“These plans, which we expect will be ready over the coming months, are part of a comprehensive strategy we are developing for resizing the business consistent with the forecast of our commercial market,” Joyce adds. “While extremely difficult, I am confident this is the required response to the continued contraction of the industry, and its protracted recovery.”

The cuts will include layoffs and voluntary employee departures, the company says.

On 23 March, GE Aviation announced it was cutting 10% of US staff and furloughing for 90 days half its US maintenance, repair and overhaul employees.

Since then, the globe’s two major commercial aircraft manufacturers have announced significant production cuts. GE Aviation makes the GE9X powerplant for the Boeing 777X, the 787’s GEnx turbofan and the 777’s GE90. CFM International, which GE Aviation owns in partnership with Safran Aircraft Engines, makes Leap turbofans, which power 737 Max and Airbus A320neos.
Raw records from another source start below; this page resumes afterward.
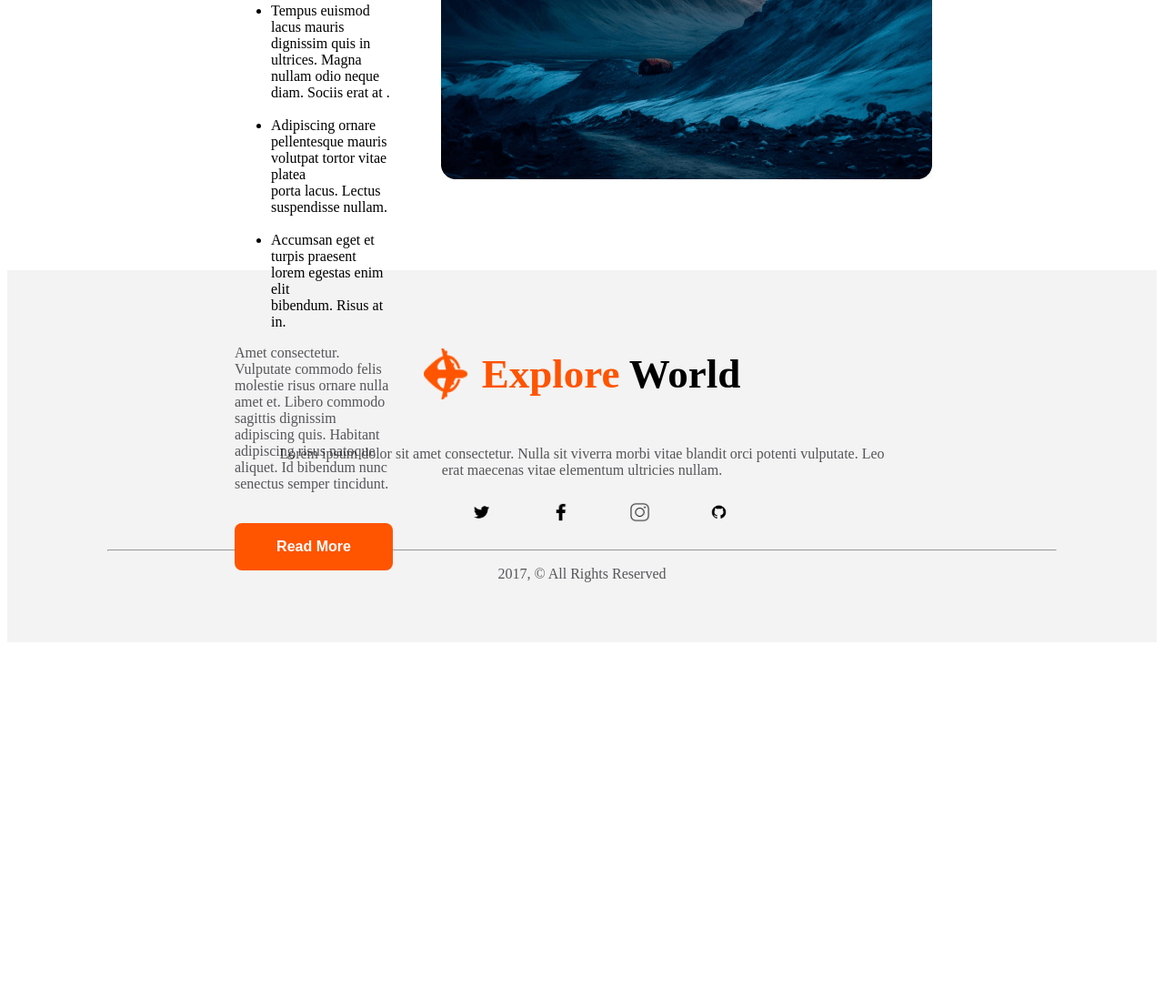
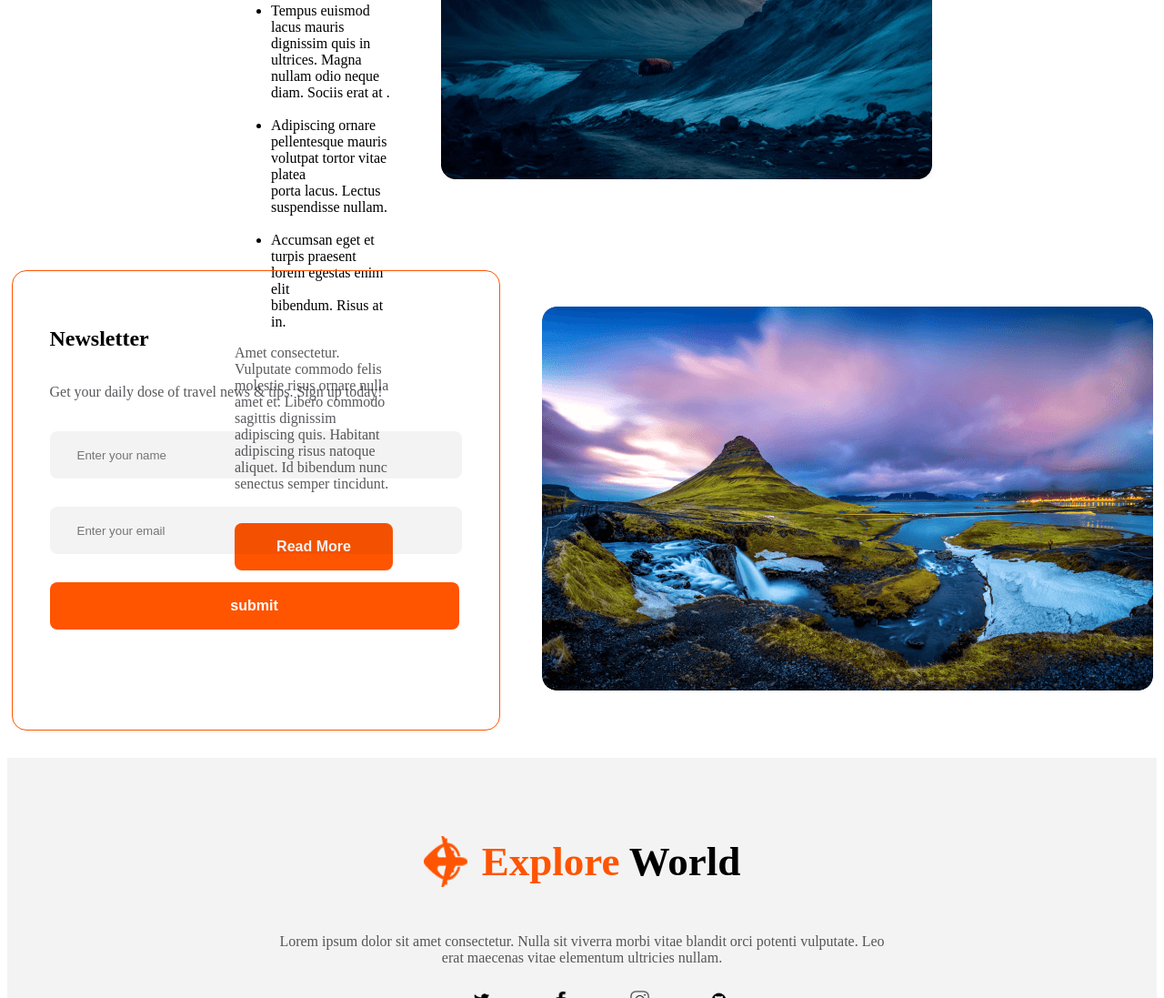
Before and after one commit to Nayeem1402/-Explore-World, a plain HTML site: page index.html in a window 1280 px wide. Shown: the part 1232-2329 px from the top of the page at 91% size. Before the commit the page ends 1946 px from the top, so only its background shows below. Drawn offline with Linux system fonts and the light colour scheme.

Commit message:
newsletter is 70% complit without the sals tag

```diff
--- a/index.html
+++ b/index.html
@@ -86,6 +86,29 @@
             </div>
             <div class="popular-img"><img src="./Images/Rectangle 4.png" alt=""></div>
         </section>
+
+        <!-- news leter start  -->
+
+        <section class="newsletter-section">
+            <div class="newsletter-container">
+                <h1 class="common-box-titel">
+                    Newsletter
+                </h1>
+                <p class="c-paragraph">
+                    Get your daily dose of travel news & tips. Sign up today!
+                </p>
+                <hr>
+                <div class="submit-inputs-container">
+                    <input class="submit-inputs" type="text" placeholder="Enter your name" required>
+                    <input class="submit-inputs" type="email" placeholder="Enter your email" required>
+                    <input class="pry-button , submit-btn , " type="submit" value="submit">
+                </div>
+            </div>
+
+            <div class="newslatter-img">
+                <img class="news-image" src="./Images/Rectangle 8 (1).png" alt="">
+            </div>
+        </section>
     </main>
 
     <footer>
--- a/style.css
+++ b/style.css
@@ -147,6 +147,62 @@
      height: 550px
  }
 
+ /* newsletter sedction  */
+ .newsletter-section {
+  align-items: center;
+ display: flex;
+ justify-content: center;
+ gap: 46px;
+ margin: 30px 130px;
+ }
+.newsletter-container{
+    border: 1px solid rgb(255, 84, 0);
+     border-radius: 16px;
+     padding: 41px;
+     width: 474px;
+     height: 422px;
+
+
+}
+ .common-box-titel {
+     font-size: 24px;
+     font-weight: 800;
+
+ }
+
+ .newsletter-container,
+ .submit-inputs-container {
+     display: flex;
+     flex-direction: column;
+ }
+
+ .submit-inputs-container {
+     gap: 31px;
+ }
+
+ .submit-inputs {
+     background-color: rgba(19, 19, 24, 0.05);
+     padding: 0px 30px;
+     width: 393px;
+     height: 52px;
+     border-radius: 8px;
+     border: none;
+ }
+
+ .submit-btn {
+     width: 450px;
+     height: 52px;
+     border-radius: 8px;
+     border: none;
+ }
+
+ .news-image{
+    width: 672px;
+height: 422px;
+border-radius: 16px;
+
+ }
+
  /* footer section  */
  footer {
      background-color: rgba(19, 19, 24, 0.05);
@@ -204,12 +260,13 @@
          width: 100%;
          height: 100%;
      }
+
      .footer-icon {
-        padding: 20px;
+         padding: 20px;
      }
 
-     .footer-container{
-        padding: 50px;
+     .footer-container {
+         padding: 50px;
      }
  }
 
@@ -218,15 +275,25 @@
          font-size: 2.5rem;
      }
 
-     .input-filds,  .popular,
+     .input-filds,
+     .popular,
      .nav-container {
          flex-direction: column;
 
      }
 
 
+     .popular{
+        margin: 0px;
 
-
+     }
+/* .popular-img {
+    display: flex;
+}
+.popular-img>img{
+    width: 900px;
+    img
+}*/
      .banner-titel {
          background-size: cover;
          width: ;
```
Boeing says 737 Max production will hit only 31 aircraft monthly in 2021, down from 52 Max monthly prior to the March 2019 grounding. Boeing is also reducing 787 production from 14 to 10 aircraft monthly this year and to seven jets a month in 2022, and reducing 777 production from five aircraft monthly to three aircraft monthly.

Likewise, Airbus is cutting A320neo production to 40 aircraft monthly from 60 aircraft monthly, and trimming A330 and A350 production, it has said.

“Customers have been hit hard by the COVID-19 pandemic, resulting in reduced aircraft production rates and decreased demand for engine services. Today’s action is intended to scale GE Aviation to the reality of the commercial aviation market,” GE Aviation says.

The Ohio-based engine maker has already implemented a hiring free, cancelled salary increases and curtailed spending. GE Aviation has set a goal of cutting costs by $1 billion in 2020 and additionally reducing cash burn by $2 billion through measures like inventory reductions and cutting capital expenditures.